First responders: burnout, substance use & getting support
Updated: Mar 10
First responders routinely show up on lists of industries with high burnout rates. First responders are comprised of police officers, EMS, firefighters and 911 dispatchers. Burnout is a form of stress that is usually associated with our work environment. Although anyone in any career is susceptible to burnout, there are several components of being a first responder that increase the odds of experiencing burnout in that field.
Left untreated, burnout can lead to increased stress, depression, medical issues and increased use of alcohol and drugs. Although the job of a first responder is stressful and demanding at any time, the coronavirus pandemic enhances the existing challenges. Changes to daily operating, efforts to mitigate the spread and being at risk of contracting the virus are something that first responders are facing daily. They are also not immune to the stressors the rest of us are currently facing, including a lack of social support and financial strains through family job loss.
What is burnout?
Burnout is a state of emotional, physical, and mental exhaustion caused by excessive and prolonged stress. It is different from ongoing stress in which you may feel overwhelmed, or like you are drowning. Burnout often feels more like you have nothing left. In my opinion, the best description of burnout comes from Peter in Office Space when he is talking to his therapist. “…ever since I started working, every single day of my life has been worse than the day before it. So that means every single day that you see me, that’s on the worst day of my life.”

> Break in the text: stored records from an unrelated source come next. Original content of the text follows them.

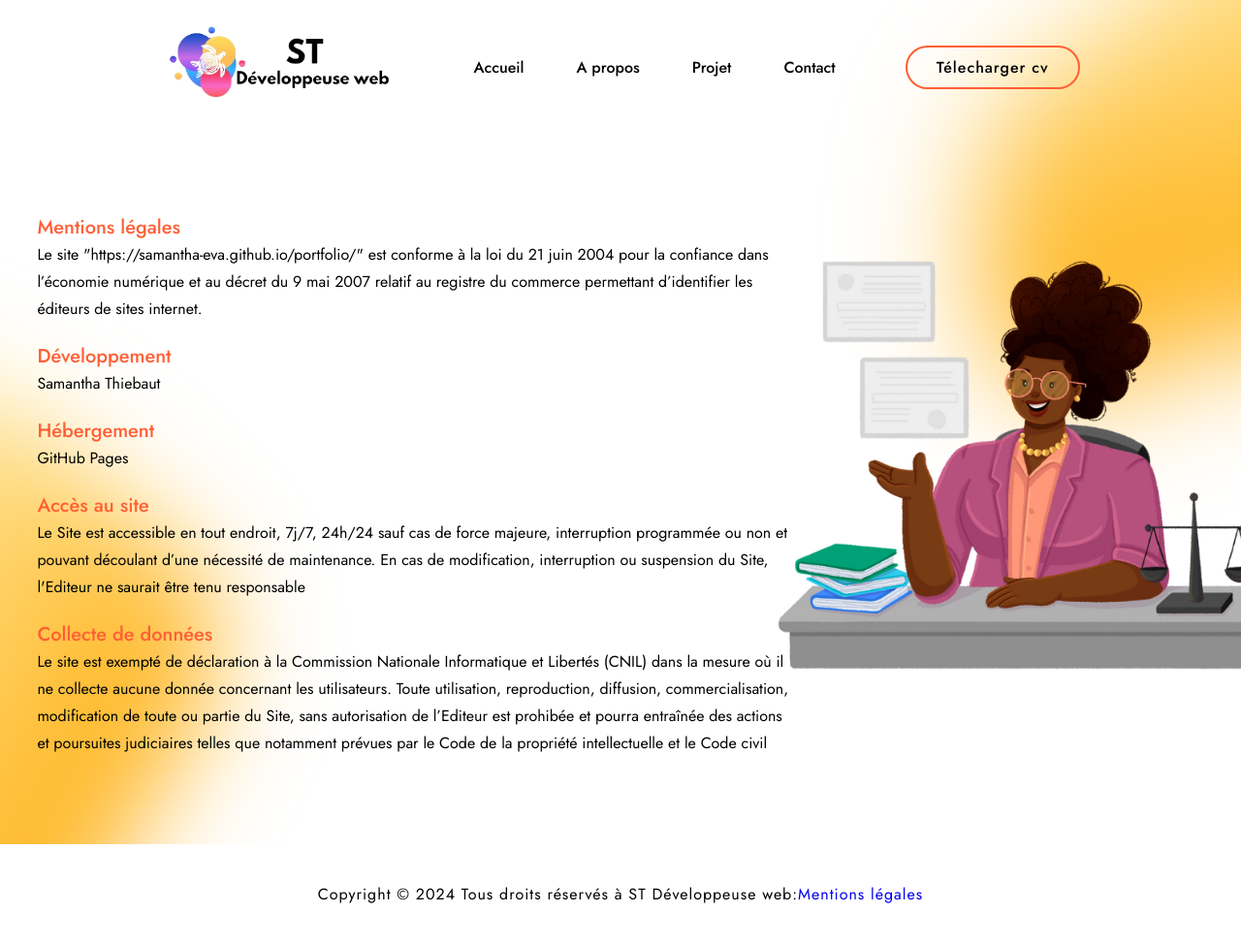
After one commit to samantha-eva/portfolio, a PHP site: page /mentions_legales.html in a window 1280 px wide. The commit adds this page. Shown: the whole page at 97% size. Run offline with PHP 8.4, Linux system fonts and the light colour scheme.

Commit message:
integration mention legales

```diff
--- a/index.html
+++ b/index.html
@@ -96,7 +96,7 @@
         <div class="about-text">
             <h3>Je suis Développeuse web</h3>
             <h2>Je favorise la création de code qui rend un site web fonctionnel et utilisable</h2>
-            <p>Bonjour!, je suis développeuse web, et je suis une grande passionée de progammation. J'ai 3 ans d'expérience professionnelle. J'ai acquis de nombreuses compétences qui sont nécessaires à la conception d'un projet avec succès.
+            <p>Bonjour!, je suis une grande passionée de progammation. J'ai 3 ans d'expérience professionnelle. J'ai acquis de nombreuses compétences qui sont nécessaires à la conception d'un projet avec succès.
                 J'aime travaillé en équipe et surtout j'apprends tous les jours.
             </p>
             <br>
@@ -218,7 +218,7 @@
     <!---------footer---------->
 
     <div class="footer">
-        <p>Copyright © 2024  Tous droits réservés  à ST Développeuse web.</p>
+        <p>Copyright © 2024  Tous droits réservés  à ST Développeuse web:<a href="mentions_legales.html">Mentions légales</a></p>
     </div>
 
     <!---Link to js--------------------->
--- /dev/null
+++ b/mentions_legales.html
@@ -0,0 +1,63 @@
+<!DOCTYPE html>
+<html lang="en">
+<head>
+    <meta charset="UTF-8">
+    <meta name="viewport" content="width=device-width, initial-scale=1.0">
+    <title>Portfolio</title>
+    <link rel="stylesheet" href="style.css">
+    <link rel="stylesheet" href="https://unpkg.com/boxicons@latest/css/boxicons.min.css">
+    <link rel="preconnect" href="https://fonts.googleapis.com">
+    <link rel="preconnect" href="https://fonts.gstatic.com" crossorigin>
+    <link href="https://fonts.googleapis.com/css2?family=Jost:wght@200;300;400;500;600;700;800;900&display=swap" rel="stylesheet">
+
+</head>
+<body>
+    <!---------header---------->
+    <header>
+        <a href="index.html" class="logo"><img src ="images/logo_st.png"></a>
+        <div class="bx bx-menu" id="menu_icon"></div>
+        <ul class="navlist">
+            <li><a href="index.html#home">Accueil</a></li>
+            <li><a href="index.html#about">A propos</a></li>
+            <li><a href="index.html#projet">Projet</a></li>
+            <li><a href="index.html#contact">Contact</a></li>
+        </ul>
+        <a href="file/cv_samantha.pdf" class="top-btn">Télecharger cv</a>
+    </header>
+
+
+     <!---------home---------->
+
+     <section class="home_mention_legale" id="home_mention_legale">
+
+        <div class="home-text-mentions">
+            <h3>Mentions légales</h3>
+            <p>Le site "https://samantha-eva.github.io/portfolio/" est conforme à la loi du 21 juin 2004 pour la confiance dans l’économie numérique et au décret du 9 mai 2007 relatif au registre du commerce permettant d’identifier les éditeurs de sites internet.</p>
+            <h3>Développement</h3>
+            <p>Samantha Thiebaut</p>
+            <h3>Hébergement</h3>
+            <p>GitHub Pages</p>
+            <h3>Accès au  site</h3>
+            <p>Le Site est accessible en tout endroit, 7j/7, 24h/24 sauf cas de force majeure, interruption
+                programmée ou non et pouvant découlant d’une nécessité de maintenance.
+                En cas de modification, interruption ou suspension du Site, l'Editeur ne saurait être tenu responsable</p>
+            <h3>Collecte de données</h3>
+            <p>Le site est exempté de déclaration à la Commission Nationale Informatique et Libertés (CNIL) dans la
+                mesure où il ne collecte aucune donnée concernant les utilisateurs.
+                Toute utilisation, reproduction, diffusion, commercialisation, modification de toute ou partie du Site,
+                sans autorisation de l’Editeur est prohibée et pourra entraînée des actions et poursuites judiciaires
+                telles que notamment prévues par le Code de la propriété intellectuelle et le Code civil</p>
+        </div>
+    </section>
+
+    <!---------footer---------->
+
+    <div class="footer">
+        <p>Copyright © 2024  Tous droits réservés  à ST Développeuse web:<a href="mentions_legales.html">Mentions légales</a></p>
+    </div>
+
+    <!---Link to js--------------------->
+
+    <script type="text/javascript" src="js/script.js"></script>
+</body>
+</html>
--- a/style.css
+++ b/style.css
@@ -558,7 +558,34 @@ padding: 40px;
     display: none;
 }
 
+/**********MENTIONS LEGALES*************/
+.home_mention_legale{
+    min-height: 100vh;
+    height: 100%;
+    width: 100%;
+    background: url('images/juridique.png');
+    background-size: cover;
+    background-position: center;
+}
 
+.home-text-mentions{
+    width: 65%;
+    margin-top: 150px;
+}
+
+.home-text-mentions h3{
+    color: var(--main_color);
+    font-size: 20px;
+    font-weight: 500;
+}
+
+.home-text-mentions p{
+    font-size: var(--p-font);
+    color:#000;
+    line-height: 28px;
+    margin-bottom: 20px;
+
+}
 
 
 @media(max-width: 1425px){
```
Also changed, not shown: images/juridique.png (added).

Certain aspects of being a first responder increase the likelihood that burnout may occur: lack of control over job, extremes in activity in the workplace and work/life imbalance and long hours, combined with irregular shifts. Unfortunately, the coronavirus has worsened existing stressors and created new problems for first responders.
Signs and symptoms of burnout
Once burnout has crept in, it can affect us in a multitude of ways, including our behavior, our physical health and our emotional functioning.
· Increased anger or short temper
· Diminished hygiene
· Using food, drugs or alcohol to cope
· Loss of motivation
· Feelings of failure/self-doubt
· Feeling helpless/trapped/defeated
· Increased cynicism
· Feeling alone
· Thoughts of suicide or self-harm
· Near constant fatigue
· Lowered immunity (thus more likely to get sick)
· Headaches, tension in the body
· Changes in sleep and appetite
Mental health, left untreated
Many people turn to substances to help cope, or numb the effects of pain, exhaustion or depression. Although this is not an uncommon coping mechanism, the rates for first responders are significantly higher than the general population. Police officers are approximately three times as likely to have a substance use disorder than the general population and are 200% more likely to abuse alcohol.
Although in general, men consume more alcohol than women, studies have indicated that male and female officers tend to abuse alcohol at similar rates. Studies with firefighters produce similar findings. Firefighters tend to have a 47% prevalence of alcohol use disorders, compared with 29.1% in the general population. Unfortunately, there are fewer studies available for EMT’s and 911 dispatchers, though they are exposed to many of the same stressors and working conditions.
Burnout combined with a worsening substance use problem and other issues such as relationship issues and/or PTSD can create a recipe for disaster. PTSD and depression rates are 5 times higher for first responders than for civilians. Heartbreakingly, first responders are more likely to die by suicide than in the line of duty. For the general population, death by suicide is the 10th leading cause of death in the U.S., with the rate at 13/100,000. For police officers, the rate is 17/100,000 and for firefighters, it climbs to 18/100,000.
Take steps toward self-care
First responders dedicate their lives to putting others first. It is not wrong, selfish or weak to divert some of that energy back to yourself. It doesn’t matter where you start, just begin making changes that resonate with you. (Exception: if you are considering harming yourself or considering suicide, please seek help immediately).
· Reduce physical tension, by walking, exercising or a breathing exercise
Combat, or box breathing is often effective. Combat breathing is done in 4 cycles. 1) Breathe in through your nose for a count of four 2) hold breath for count of four 3) exhale through your mouth for count of four 4) hold breath for the count of four, repeat cycle.
· Utilize peer support programs if they are available
· Prioritize sleep and healthy eating
· Develop a “buddy system” with someone at work and set times to check-in with each other
· Learn to recognize your own signs of heightened stress or depression that may lead to burnout
· Connect with your friends or family
· Decrease your alcohol consumption, if you are able to
Additional support is available for first responders through:
National Suicide Prevention Lifeline: 1.800.267.5463
Fire/EMS helpline: 1.888. 731.FIRE (3473)
About the Author:
Kimberly May, LPC, LMFT is a therapist at Substance Use Therapy in Austin, TX. Kimberly works with individuals, couples and families whose lives have been affected by substance use. By utilizing a harm reduction framework, Kimberly works effectively with people in any stage of use. In addition to substance use, she works with other issues such as anger, burn-out, anxiety and grief. Contact today to schedule a no-charge, 30 minute, in-person consultation. *Note: telephone and telehealth sessions are currently available.